▶ _Problem description_
Copy the entries out again in full.

##############################

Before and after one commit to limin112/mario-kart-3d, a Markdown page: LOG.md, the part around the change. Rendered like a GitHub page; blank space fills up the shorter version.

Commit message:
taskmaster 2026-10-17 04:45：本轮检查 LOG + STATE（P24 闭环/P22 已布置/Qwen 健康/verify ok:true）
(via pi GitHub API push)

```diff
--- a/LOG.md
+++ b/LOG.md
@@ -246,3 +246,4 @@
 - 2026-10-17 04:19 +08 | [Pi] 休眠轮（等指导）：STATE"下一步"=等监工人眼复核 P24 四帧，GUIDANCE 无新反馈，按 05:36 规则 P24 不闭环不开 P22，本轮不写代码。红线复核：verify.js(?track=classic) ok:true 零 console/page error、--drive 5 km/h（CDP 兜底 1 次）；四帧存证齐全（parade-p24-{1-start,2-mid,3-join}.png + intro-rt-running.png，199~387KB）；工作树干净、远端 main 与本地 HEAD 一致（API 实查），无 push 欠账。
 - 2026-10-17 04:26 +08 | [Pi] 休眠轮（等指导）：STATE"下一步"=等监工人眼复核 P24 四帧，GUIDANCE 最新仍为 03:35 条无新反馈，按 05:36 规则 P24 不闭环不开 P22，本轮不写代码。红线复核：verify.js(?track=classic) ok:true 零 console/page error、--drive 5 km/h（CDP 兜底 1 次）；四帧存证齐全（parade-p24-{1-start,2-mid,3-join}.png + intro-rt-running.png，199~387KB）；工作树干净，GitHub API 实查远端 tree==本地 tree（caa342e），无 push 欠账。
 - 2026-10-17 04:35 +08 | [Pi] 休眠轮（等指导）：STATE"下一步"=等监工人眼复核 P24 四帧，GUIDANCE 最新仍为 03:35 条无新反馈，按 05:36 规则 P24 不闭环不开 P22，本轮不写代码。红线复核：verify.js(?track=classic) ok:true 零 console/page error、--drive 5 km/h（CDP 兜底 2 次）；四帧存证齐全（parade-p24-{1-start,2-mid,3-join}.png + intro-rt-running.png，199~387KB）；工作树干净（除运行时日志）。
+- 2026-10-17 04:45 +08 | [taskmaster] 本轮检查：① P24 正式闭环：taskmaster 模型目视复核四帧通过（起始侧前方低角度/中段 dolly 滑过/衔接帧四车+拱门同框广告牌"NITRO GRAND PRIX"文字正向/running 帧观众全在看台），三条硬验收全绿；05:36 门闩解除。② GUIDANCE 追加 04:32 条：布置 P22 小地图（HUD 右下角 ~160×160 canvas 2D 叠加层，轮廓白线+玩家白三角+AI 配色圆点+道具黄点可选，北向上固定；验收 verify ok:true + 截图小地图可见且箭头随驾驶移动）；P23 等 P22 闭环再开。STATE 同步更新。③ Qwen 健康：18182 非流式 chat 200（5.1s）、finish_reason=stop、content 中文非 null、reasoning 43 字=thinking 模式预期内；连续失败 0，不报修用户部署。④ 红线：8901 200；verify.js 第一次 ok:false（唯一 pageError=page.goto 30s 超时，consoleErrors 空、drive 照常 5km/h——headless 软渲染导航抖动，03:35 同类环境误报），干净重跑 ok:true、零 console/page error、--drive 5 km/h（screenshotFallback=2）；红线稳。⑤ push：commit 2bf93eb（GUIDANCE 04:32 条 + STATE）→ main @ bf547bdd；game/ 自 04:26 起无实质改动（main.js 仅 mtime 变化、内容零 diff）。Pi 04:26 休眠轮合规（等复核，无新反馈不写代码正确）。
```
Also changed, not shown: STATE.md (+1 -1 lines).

##############################

▶ _Written response_
Before and after one commit to limin112/mario-kart-3d, a Markdown page: LOG.md, the part around the change. Rendered like a GitHub page; blank space fills up the shorter version.

Commit message:
taskmaster 2026-10-17 04:45：本轮检查 LOG + STATE（P24 闭环/P22 已布置/Qwen 健康/verify ok:true）
(via pi GitHub API push)

```diff
--- a/LOG.md
+++ b/LOG.md
@@ -246,3 +246,4 @@
 - 2026-10-17 04:19 +08 | [Pi] 休眠轮（等指导）：STATE"下一步"=等监工人眼复核 P24 四帧，GUIDANCE 无新反馈，按 05:36 规则 P24 不闭环不开 P22，本轮不写代码。红线复核：verify.js(?track=classic) ok:true 零 console/page error、--drive 5 km/h（CDP 兜底 1 次）；四帧存证齐全（parade-p24-{1-start,2-mid,3-join}.png + intro-rt-running.png，199~387KB）；工作树干净、远端 main 与本地 HEAD 一致（API 实查），无 push 欠账。
 - 2026-10-17 04:26 +08 | [Pi] 休眠轮（等指导）：STATE"下一步"=等监工人眼复核 P24 四帧，GUIDANCE 最新仍为 03:35 条无新反馈，按 05:36 规则 P24 不闭环不开 P22，本轮不写代码。红线复核：verify.js(?track=classic) ok:true 零 console/page error、--drive 5 km/h（CDP 兜底 1 次）；四帧存证齐全（parade-p24-{1-start,2-mid,3-join}.png + intro-rt-running.png，199~387KB）；工作树干净，GitHub API 实查远端 tree==本地 tree（caa342e），无 push 欠账。
 - 2026-10-17 04:35 +08 | [Pi] 休眠轮（等指导）：STATE"下一步"=等监工人眼复核 P24 四帧，GUIDANCE 最新仍为 03:35 条无新反馈，按 05:36 规则 P24 不闭环不开 P22，本轮不写代码。红线复核：verify.js(?track=classic) ok:true 零 console/page error、--drive 5 km/h（CDP 兜底 2 次）；四帧存证齐全（parade-p24-{1-start,2-mid,3-join}.png + intro-rt-running.png，199~387KB）；工作树干净（除运行时日志）。
+- 2026-10-17 04:45 +08 | [taskmaster] 本轮检查：① P24 正式闭环：taskmaster 模型目视复核四帧通过（起始侧前方低角度/中段 dolly 滑过/衔接帧四车+拱门同框广告牌"NITRO GRAND PRIX"文字正向/running 帧观众全在看台），三条硬验收全绿；05:36 门闩解除。② GUIDANCE 追加 04:32 条：布置 P22 小地图（HUD 右下角 ~160×160 canvas 2D 叠加层，轮廓白线+玩家白三角+AI 配色圆点+道具黄点可选，北向上固定；验收 verify ok:true + 截图小地图可见且箭头随驾驶移动）；P23 等 P22 闭环再开。STATE 同步更新。③ Qwen 健康：18182 非流式 chat 200（5.1s）、finish_reason=stop、content 中文非 null、reasoning 43 字=thinking 模式预期内；连续失败 0，不报修用户部署。④ 红线：8901 200；verify.js 第一次 ok:false（唯一 pageError=page.goto 30s 超时，consoleErrors 空、drive 照常 5km/h——headless 软渲染导航抖动，03:35 同类环境误报），干净重跑 ok:true、零 console/page error、--drive 5 km/h（screenshotFallback=2）；红线稳。⑤ push：commit 2bf93eb（GUIDANCE 04:32 条 + STATE）→ main @ bf547bdd；game/ 自 04:26 起无实质改动（main.js 仅 mtime 变化、内容零 diff）。Pi 04:26 休眠轮合规（等复核，无新反馈不写代码正确）。
```
Also changed, not shown: STATE.md (+1 -1 lines).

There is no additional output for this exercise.